During the public holiday long weekends, there are double demerit points from Thursday night till Monday morning. The Police will have a stronger public presence during this time and booze buses will be stationed at many stretches of road.  The police will stop vehicles to conduct their checks. This is aimed at reducing the number of serious alcohol related accidents on Perth and Western Australian roads. Besides checking for exceeding the alcohol limit, police will also be watching out for drivers under the influence of drugs. Australia has very strict laws on driving under the the influence of alcohol so do make sure that you don't exceed the legal limits of alcohol consumption if you are driving.


Always give way to police vehicles, fire engines and ambulances which have their sirens on.  This also means that you have to watch out for them at traffic junctions and give way to them even if you have the right of way.

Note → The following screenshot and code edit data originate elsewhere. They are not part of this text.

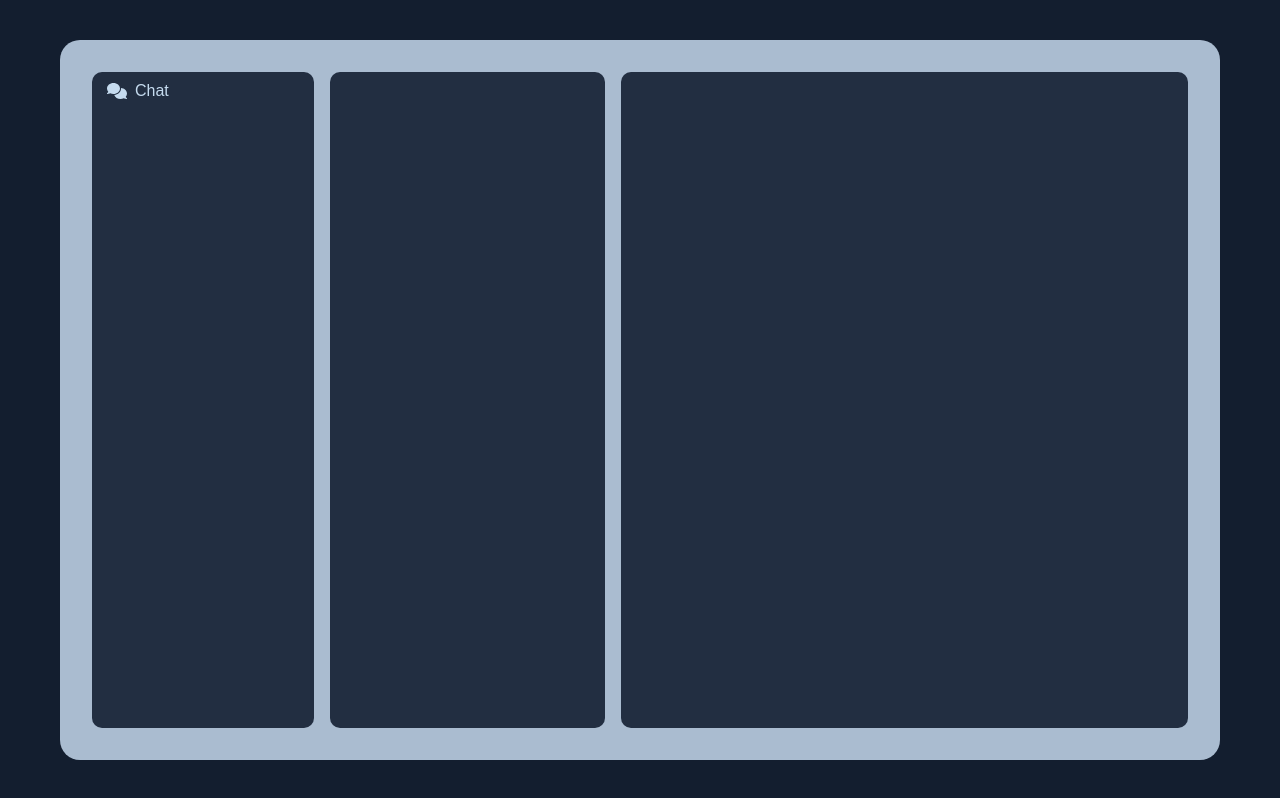
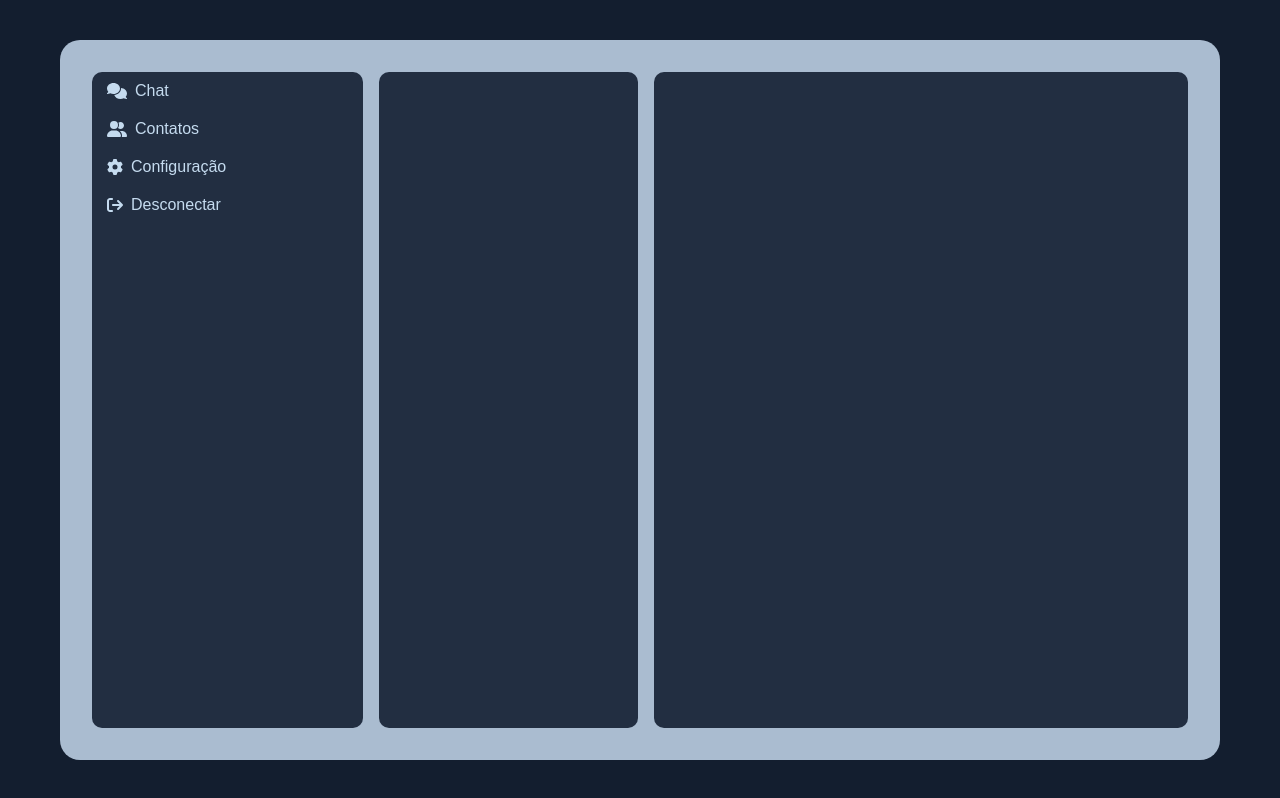
Before and after one commit to AdrielKlem/chatroom, a React (Vite) app: page / in a window 1280 px wide. Built offline with nearby package versions, Linux system fonts and the light colour scheme.

Commit message:
add all button nav

```diff
--- a/src/pages/Home/index.tsx
+++ b/src/pages/Home/index.tsx
@@ -1,10 +1,13 @@
 import { FontAwesomeIcon } from '@fortawesome/react-fontawesome'
-import { faComments } from '@fortawesome/free-solid-svg-icons'
+import { faComments, faUserGroup, faGear, faArrowRightFromBracket } from '@fortawesome/free-solid-svg-icons'
 
 import { Container, Display, Menu, Inbox, Chatting } from "./styles"
 import { ButtonNav } from "../../components/ButtonNav"
 
 const IconChat = <FontAwesomeIcon icon={faComments} />
+const IconContacts = <FontAwesomeIcon icon={faUserGroup} />
+const IconSettings = <FontAwesomeIcon icon={faGear} />
+const IconLogout = <FontAwesomeIcon icon={faArrowRightFromBracket} />
 
 export function Home() {
     return (
@@ -15,6 +18,18 @@ export function Home() {
                         text="Chat"
                         icon={IconChat}
                     />
+                    <ButtonNav
+                        text="Contatos"
+                        icon={IconContacts}
+                    />
+                    <ButtonNav
+                        text="Configuração"
+                        icon={IconSettings}
+                    />
+                    <ButtonNav
+                        text="Desconectar"
+                        icon={IconLogout}
+                    />
                 </Menu>
                 <Inbox />
                 <Chatting></Chatting>
```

Your car rental agreement will usually have a telephone number that you can call if you need help.  Always check what you're entitled to in your agreement when you collect your rental car.  If you need to call the RAC (Royal Automobile Club) ,  which is similar to the Automobile Association, do bear in mind that charges will have to be paid and you would have to join as a member unless you are a member of an affiliated association in your home country.


Parking in the Perth suburbs is mostly free but there are usually time limits placed on carpark lots that are located in the suburban town centres or along busy roads. However when you get nearer to Perth city centre, you'll have to pay for parking. Even within the city, parking fees can vary greatly between car parks that might be very close to each other. If you plan to be in the city for several hours, find the cheaper places to park. There are a number of Apps available on smartphones which will help you find parking within the city.  Alternatively, an up to date street directory will have the main carparks marked out.  Some car rental companies provide a street directory in each vehicle.You can also Google to find alternative car parks at your destination in the city.


If you are having dinner in Northbridge in the evening after 6 pm, try to find a space for street side parking as it is free after 6 pm on William Street.  Most of the paid car parks can be expensive.



Parking charges can be paid using street side parking ticket machines.  Be sure to display your ticket on the dashboard after you have bought it.  Also note that there are time limits which you cannot exceed in the particular location, this can vary from anything between 15 minutes to three hours. Parking wardens are conscientious in the city and do check how long a car has been parked there. Do make sure that you park in a properly marked lot and not one that's meant for the disabled. Signs will tell you when fees are payable.  If you park in a secure car park, you'll collect a ticket on the way in and you'll usually need to pre-pay at the paying machines before collecting your car to leave.


If you're driving a rental car then regular unleaded petrol will be the fuel you are likely to use; but if you're fortunate enough to be driving a high end sports car or a 4WD for off-road driving, then you may use other types of fuel. If you're buying petrol within Perth city and suburbs, it pays to shop around as prices can vary a fair bit from station to station and also from day to day. Refer to the Fuelwatch site to get the lowest prices in your suburb for "Today" and "Tomorrow".



If you happen to buy your groceries at a local supermarket such as Coles, Woolworth's or IGA and spend at least A$25 to A$30, you'll usually get a voucher giving you at least 4 cents discount per litre off petrol from affiliated stations.